WHAT THIS TASK INVOLVES:
The answer must be an exact copy of the records, with every picture left out.

(Beginning of DATA SUPPLIED)

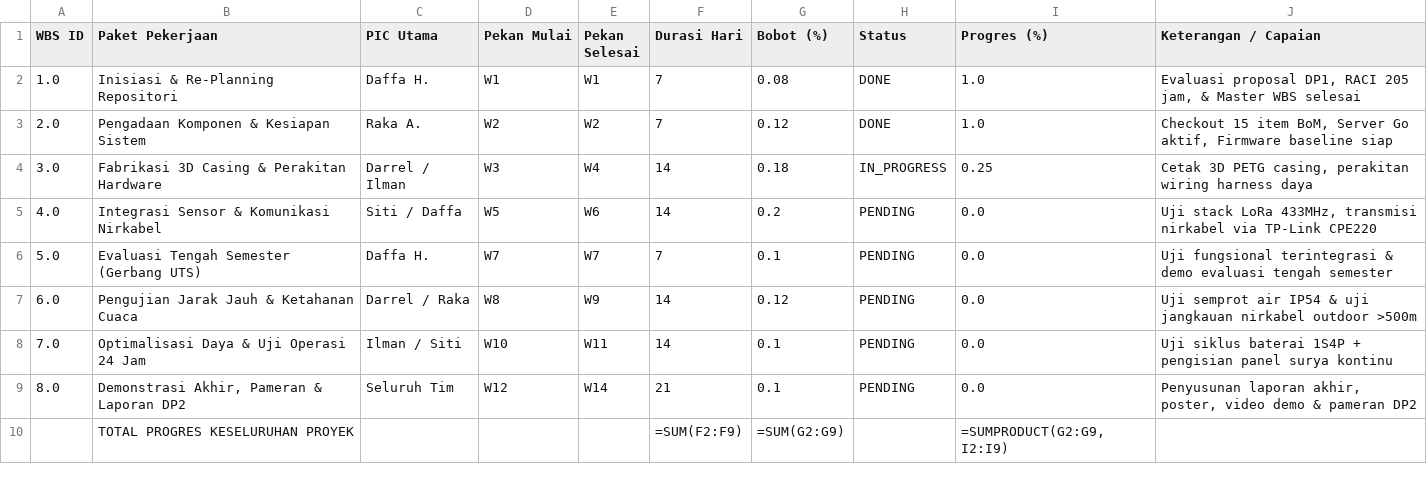
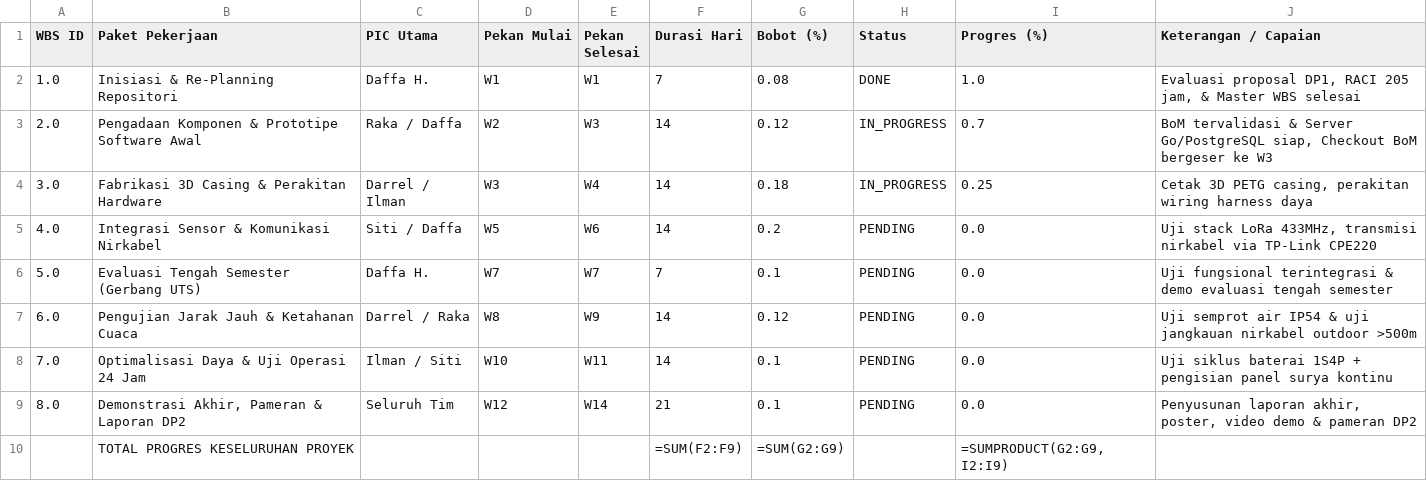
Before and after one commit to DHard4114/DESPRO-4, a CSV file: assets/sheets_templates/02_MASTER_WBS_GANTT_CHART.csv, drawn as a sheet.

Commit message:
chore(wbs): adjust wbs gantt and phase gate csv templates to reflect checkout delay to week 3

```diff
--- a/assets/sheets_templates/02_MASTER_WBS_GANTT_CHART.csv
+++ b/assets/sheets_templates/02_MASTER_WBS_GANTT_CHART.csv
@@ -2,3 +2,3 @@
 1.0,Inisiasi & Re-Planning Repositori,Daffa H.,W1,W1,7,0.08,DONE,1.0,"Evaluasi proposal DP1, RACI 205 jam, & Master WBS selesai"
-2.0,Pengadaan Komponen & Kesiapan Sistem,Raka A.,W2,W2,7,0.12,DONE,1.0,"Checkout 15 item BoM, Server Go aktif, Firmware baseline siap"
+2.0,Pengadaan Komponen & Prototipe Software Awal,Raka / Daffa,W2,W3,14,0.12,IN_PROGRESS,0.7,"BoM tervalidasi & Server Go/PostgreSQL siap, Checkout BoM bergeser ke W3"
 3.0,Fabrikasi 3D Casing & Perakitan Hardware,Darrel / Ilman,W3,W4,14,0.18,IN_PROGRESS,0.25,"Cetak 3D PETG casing, perakitan wiring harness daya"
```
Also changed, not shown: assets/sheets_templates/03_PHASE_GATE_GOVERNANCE.csv.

(End of DATA SUPPLIED)

RESULT BELOW:
Before and after one commit to DHard4114/DESPRO-4, a CSV file: assets/sheets_templates/02_MASTER_WBS_GANTT_CHART.csv, drawn as a sheet.

Commit message:
chore(wbs): adjust wbs gantt and phase gate csv templates to reflect checkout delay to week 3

```diff
--- a/assets/sheets_templates/02_MASTER_WBS_GANTT_CHART.csv
+++ b/assets/sheets_templates/02_MASTER_WBS_GANTT_CHART.csv
@@ -2,3 +2,3 @@
 1.0,Inisiasi & Re-Planning Repositori,Daffa H.,W1,W1,7,0.08,DONE,1.0,"Evaluasi proposal DP1, RACI 205 jam, & Master WBS selesai"
-2.0,Pengadaan Komponen & Kesiapan Sistem,Raka A.,W2,W2,7,0.12,DONE,1.0,"Checkout 15 item BoM, Server Go aktif, Firmware baseline siap"
+2.0,Pengadaan Komponen & Prototipe Software Awal,Raka / Daffa,W2,W3,14,0.12,IN_PROGRESS,0.7,"BoM tervalidasi & Server Go/PostgreSQL siap, Checkout BoM bergeser ke W3"
 3.0,Fabrikasi 3D Casing & Perakitan Hardware,Darrel / Ilman,W3,W4,14,0.18,IN_PROGRESS,0.25,"Cetak 3D PETG casing, perakitan wiring harness daya"
```
Also changed, not shown: assets/sheets_templates/03_PHASE_GATE_GOVERNANCE.csv.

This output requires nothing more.